Action areas 1)Prevention across the continuum 2)Early detection and early treatment 3)Integration and continuity of prevention and care 4)Self-management Action implementation areas1) Building workforce capacity2) Developing strategic partnerships3) Enhancing investment and funding opportunities4) Developing infrastructure and information technology support
National agreement between the Commonwealth and the States and Territories. Clarifies the roles and responsibility of Commonwealth and State governments to guide the delivery of health services Defines objectives for chronic condition prevention, primary and community care, hospital and related care and aged care Provides a description of the outputs and performance indicators to measure success.
National preventative task force National partnership on closing the gap in Indigenous health outcomes Australian Better Health initiative National Health Priority Area initiative
GPs play a major role in the prevention and management of chronic diseases ◦ First point of contact ◦ First to diagnose conditions ◦ Can provide counseling services, prescription & referral ◦ Strategies to support and facilitate role of GP in PHC essential Enhanced Primary Care Plan Lifescripts (discussed later in semester) SNAP methodology (discussed later in semester)
MBS items were introduced for health assessments and care planning ◦ GPs could receive a MBS rebate for initiating and participating in health assessments and care planning Other EPC initiatives ◦ Healthy Kids Check ◦ 45 year old Health Check ◦ Type 2 Diabetes Risk Evaluation ◦ Incentive Programs ◦ Practice Nurses
In the 2005-2006 Budget, the Australian Government announced funding for the Healthy for Life program The objectives are to : ◦ improve the availability of child and maternal health care; ◦ improve the prevention, early detection and management of chronic disease; ◦ improve men‟s health; ◦ improve long term health outcomes for Aboriginal and Torres Strait Islander Australians; ◦ increase the capacity of the Aboriginal and Torres Strait Islander health workforce through the Puggy Hunter Memorial Scholarship Scheme. ◦ http://www.health.gov.au/internet/h4l/publishing.n sf/Content/home-1
Anderson, N., Bridges-Webb, C. and Chancellor, A. (1986). General practice in Australia. Sydney University Press, Sydney cited in Primary Health Care-2006. AMA. Available at http://www.ama.com.au/node/2502- Australian Primary Health Care Research Institute, Australian University. Cited in Primary Health Care-2006. Available http://www.ama.com.au/node/2502- Department of Health and Ageing (2008). Primary Health Strategy. Available at: http://www.health.gov.au/internet/main/publishing.nsf/Content/D66FEE14F736A789CA2574E3001783C0/$File/Discussio nPaper.pdf- Doggett, J. (2007). A New Approach to Primary Care for Australia. Centre for Policy Development, Sydney.- Harris, M., Kidd, M. and Snowdon, T. (2008). New models of Primary and Community Care to meet the challenges of chronic disease prevention and management: a discussion paper for the NHHRC.- Harris, M., Laws, R. and Amoroso, C. (2008). Moving towards a More Integrated Approach to Chronic Disease Prevention in Australian General Practice.
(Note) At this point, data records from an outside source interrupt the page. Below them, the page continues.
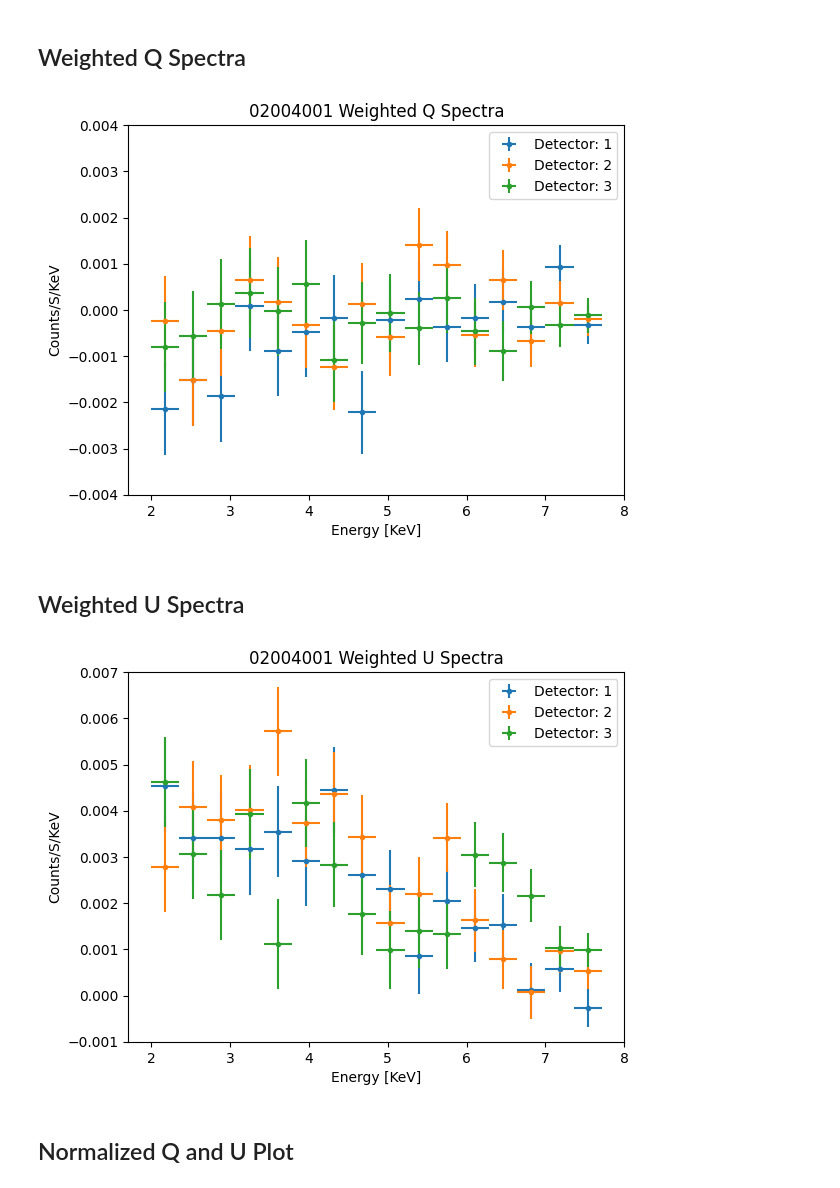
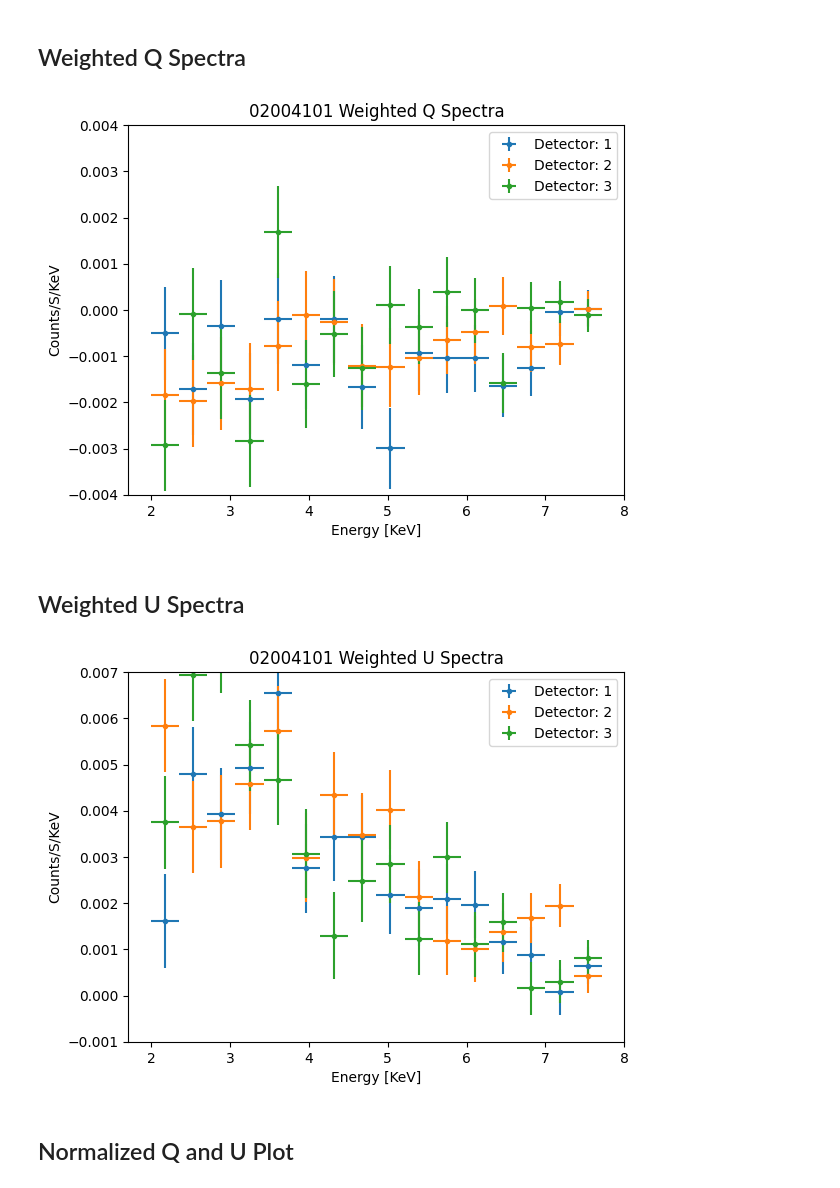
Before and after one commit to jacob-casey/NeutronStar, a Jupyter notebook: NewMasterCode.ipynb, the cells around one changed output. Cells and saved outputs as stored; diff of their text form; code cells hidden in the pictures.

Commit message:
Updated Weighted analysis

```diff
--- a/NewMasterCode.ipynb
+++ b/NewMasterCode.ipynb
@@ -63,7 +63,7 @@ OMEGA = orbdata['PERIAPSE']
 
 # set orbital params
 SOURCENAME = 'herx1'
-OBSID = '02004001'
+OBSID = '02004101'
 SOURCERAD = 20
 # %% [markdown]
 ## IMPORT MODULATION FACTORS
@@ -177,6 +177,7 @@ if BinaryCorrection:
     NUORBDOT=-1/PORB/PORB*PORBDOT
     met0=events['TIME'].min()##evtlist['TIME'].min()
     MJDSTART=MJDREFF+MJDREFI+met0/day
+    print(MJDSTART)
     NU=np.interp(MJDSTART,spindata['BARYTIME'],spindata['FREQUENCY'])
     NUDOT=np.interp(MJDSTART,spindata['BARYTIME'],spindata['FDOT'])
     TREFNU=MJDSTART
@@ -212,17 +213,21 @@ else:
 
 #Adjust NU + (x) until the 2dhist looks aligned
 
-adjustment = 0#1e-6#5e-5#1e-6#1e-7
+adjustment = 1e-6#0#5e-5#1e-6#1e-7
 phase=np.mod(deltat*((NU+adjustment)+0.5*deltat*(NUDOT*deltat*NUDDOT*0.3333333)),1)
 
 
-df = np.array([events['PI'],events['U'],events['Q'],events['W_MOM']]).T
+df = np.array([events['PI'],events['U'],events['Q'],events['W_MOM'],events['X'],events['Y']]).T
 #df = df.byteswap().newbyteorder()
 
-df = pd.DataFrame(df,columns=['CH','U','Q','W_mom'])
+df = pd.DataFrame(df,columns=['CH','U','Q','W_mom','X','Y'])
 df['Time'] = deltat
 df['Phase'] = phase
 df['detector'] = detector
 
 bindata=plt.hist2d(df['Phase'],df['Time'],bins=100)
+plt.savefig(f'/home/jacob/Desktop/HerX-1/{OBSID}/plots/PeriodCorrection.pdf')
+
+display(df)
+df.to_csv(f'/home/jacob/Desktop/{OBSID}dataframe.csv',sep=',',header=True,mode='w')
 # %% [output]
@@ -466,10 +491,12 @@ plt.title(f'{OBSID} Weighted Q Spectra')
 plt.ylim(-0.004,0.004)
 #plt.yscale('log')
 plt.legend()
-plt.show
-plt.savefig(f'/home/jacob/Desktop/HerX-1/{OBSID}/plots/WeightedQSpectra.pdf')
+fig1 = plt.gcf()
+plt.show()
+fig1.savefig(f'/home/jacob/Desktop/HerX-1/{OBSID}/plots/WeightedQSpectra.pdf')
+plt.close()
 # %% [output]
-[figure, old version]
+[figure, new version]
 # %% [markdown]
 ## Weighted U Spectra
 # %%
@@ -480,36 +507,38 @@ for det in range(1,3+1): #plus 1 so that we get all 3 detectors
 
     ISpectra = np.histogram(df['E_AVG'].loc[df['detector'] == det], bins = np.arange(2,8,binwidth)  )
     CenterofISpectraBins = (ISpectra[1][:-1] + ISpectra[1][1:])/2
     I = []
     U = []
     U_Wmom = []
     W_mom = []
     Ustd = []
     for i in np.arange(2,8-binwidth,binwidth):
         I_ = len(df['U'].loc[df['E_AVG'].between(i,i+binwidth)& (df['detector'] == det)])
         U_ = df['U'].loc[df['E_AVG'].between(i,i+binwidth)& (df['detector'] == det)].sum()
         U_std = df['U'].loc[df['E_AVG'].between(i,i+binwidth)& (df['detector'] == det)].std()
         U_Wmom_ = df['U*W_mom'].loc[df['E_AVG'].between(i,i+binwidth)& (df['detector'] == det)].sum()
         Wmom_ = df['W_mom'].loc[df['E_AVG'].between(i,i+binwidth)& (df['detector'] == det)].mean()
         U = np.append(U,U_)
         U_Wmom = np.append(U_Wmom, U_Wmom_)
         W_mom = np.append(W_mom,Wmom_)
         Ustd = np.append(Ustd,U_std)
         I = np.append(I,I_)
     Counts_Sec_KEV = (U/LIVETIME/binwidth)
     WeightedCounts_Sec_KEV = (U_Wmom/LIVETIME/binwidth)
     U_Wmom_std = np.sqrt(abs(Ustd**2)*I)*W_mom/LIVETIME/binwidth # I because that is the number of terms in our sum
     plt.errorbar(CenterofISpectraBins,WeightedCounts_Sec_KEV,yerr = U_Wmom_std,xerr = binwidth/2,markersize=3,label=f'Detector: {det}',fmt='o')
 plt.xlabel('Energy [KeV]')
 plt.ylabel('Counts/S/KeV')
 plt.title(f'{OBSID} Weighted U Spectra')
 plt.ylim(-0.001,0.007)
 #plt.yscale('log')
 plt.legend()
-plt.show
-plt.savefig(f'/home/jacob/Desktop/HerX-1/{OBSID}/plots/WeightedUSpectra.pdf')
+fig1 = plt.gcf()
+plt.show()
+fig1.savefig(f'/home/jacob/Desktop/HerX-1/{OBSID}/plots/WeightedUSpectra.pdf')
+plt.close()
 # %% [output]
-[figure, old version]
+[figure, new version]
 # %% [markdown]
 ## Normalized Q and U Plot
 # %%
```
Also changed, not shown: parts of 19 cells of this notebook.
Australian Journal of Primary Health. 14(3), 112-118.- National Heart Foundation and Kinect Australia for Lifescripts Consortium. (2005). Lifescript in your Division: supporting lifestyle risk factor management in general practice. A guide for Division of General Practice. Canberra, Commonwealth of Australia.- World Health Organisation. (2008). Primary Health Care: Now More than Ever. Available at:http://www.who.int/whr/2008/whr08_en.pdf- WHO Regional Office for Europe‟s Health Evidence Network (HEN). (2004). What are the advantages and disadvantages of restructuring a health care system to be more focused on primary care services. Cited in Primary Health Care- 2006. AMA. Available at http://www.ama.com.au/node/2502.